* Instructions for the task: What lines in the material hold the string "torch"? Copy out each of them.

* Source records:
────────────────────────────────────────

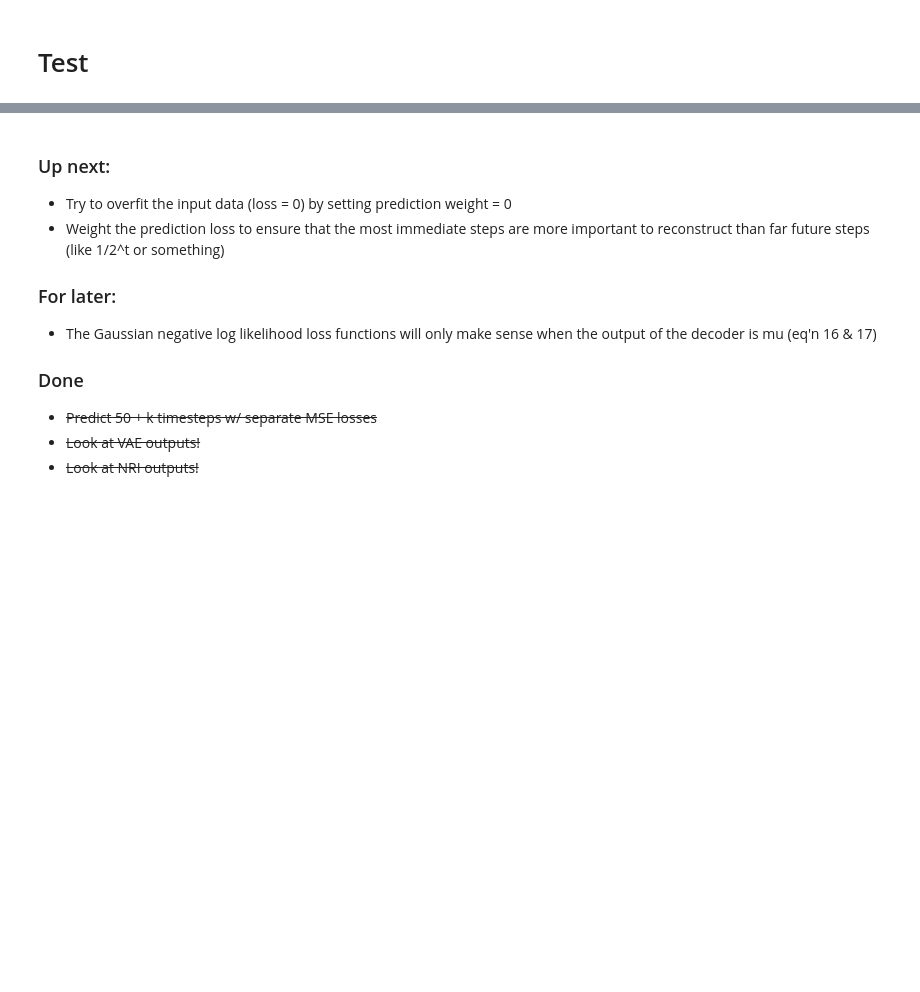
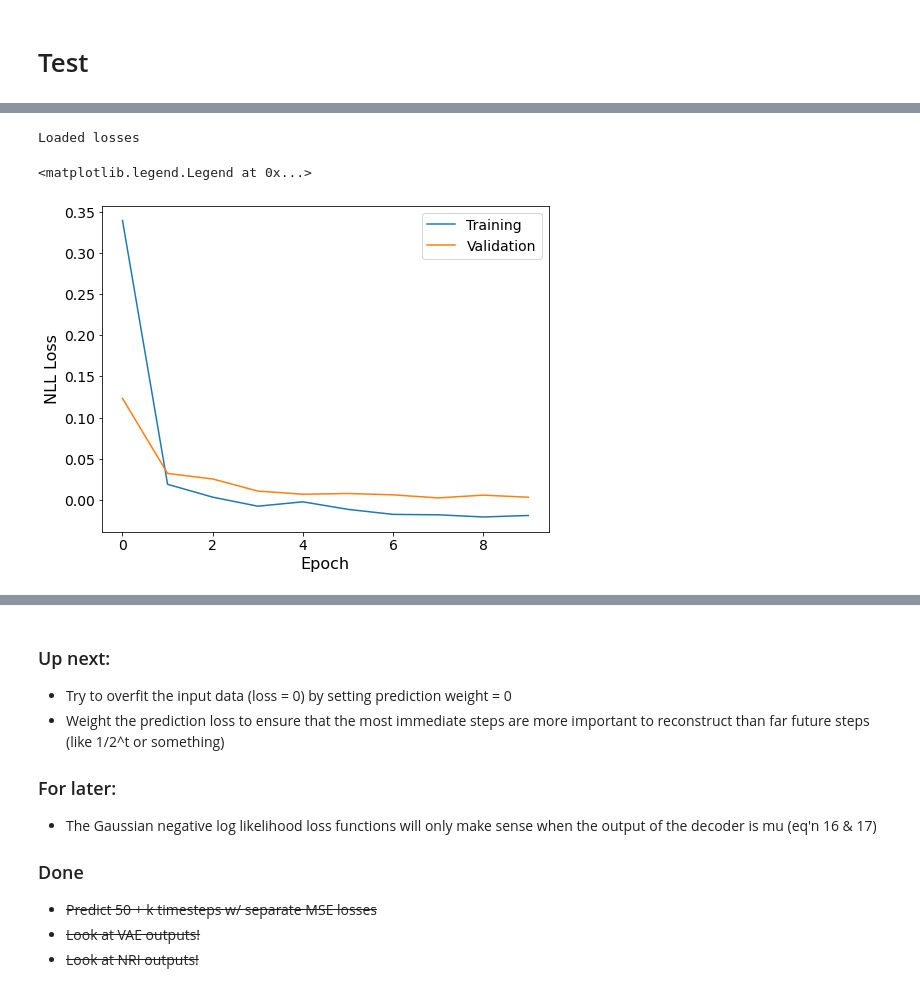
Before and after one commit to mariel-pettee/choreo-graph, a Jupyter notebook: vae.ipynb, the cells around one changed output, grey strips where cells are left out. Drawn from its saved outputs; the diff is of its cells as text; code cells hidden in the pictures; blank space fills up the shorter version.

```diff
--- a/vae.ipynb
+++ b/vae.ipynb
@@ -38,6 +57,7 @@ from functions.seq_autoencoder import *
 # %%
-folder = "./logs/nri_gpu_noskip"
+folder = "./logs/test_seq49"
 dataloader_test = torch.load(os.path.join(folder,"dataloader_test.pth"))
+dataloader_train = torch.load(os.path.join(folder,"dataloader_train.pth"))
 checkpoint_path = os.path.join(folder,"best_weights.pth")
 args_file = os.path.join(folder, 'args.pkl')
 args = pickle.load(open(args_file, "rb" ))['args']
@@ -45,9 +65,26 @@ checkpoint_loaded = False
 
 # Load these if training actually completed:
 if os.path.exists(os.path.join(folder,"losses.json")):
+    print("Loaded losses")
     dict = json.load(open(os.path.join(folder,"losses.json")))
     train_losses = dict['train_losses']
     val_losses = dict['val_losses']
+# %% [output]
+Loaded losses
+# %%
+fig, ax = plt.subplots(figsize=(8,6))
+ax.plot(np.arange(len(train_losses)), train_losses, label="Training")
+ax.plot(np.arange(len(val_losses)), val_losses, label="Validation")
+ax.set_xlabel("Epoch", fontsize=16)
+ax.set_ylabel("NLL Loss", fontsize=16)
+# ax.set_yscale("log")
+# ax.set_ylim(-0.05,1)
+plt.xticks(fontsize=14)
+plt.yticks(fontsize=14)
+ax.legend(fontsize=14)
+# %% [output]
+<matplotlib.legend.Legend at 0x...>
+[figure, added]
 # %%
 if torch.cuda.is_available() and args.no_cuda == False:
     device = torch.device('cuda')
```
Also changed, not shown: parts of 9 cells of this notebook, 5 other files.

────────────────────────────────────────

* Solved exercise:
 dataloader_test = torch.load(os.path.join(folder,"dataloader_test.pth"))
+dataloader_train = torch.load(os.path.join(folder,"dataloader_train.pth"))
 if torch.cuda.is_available() and args.no_cuda == False:
     device = torch.device('cuda')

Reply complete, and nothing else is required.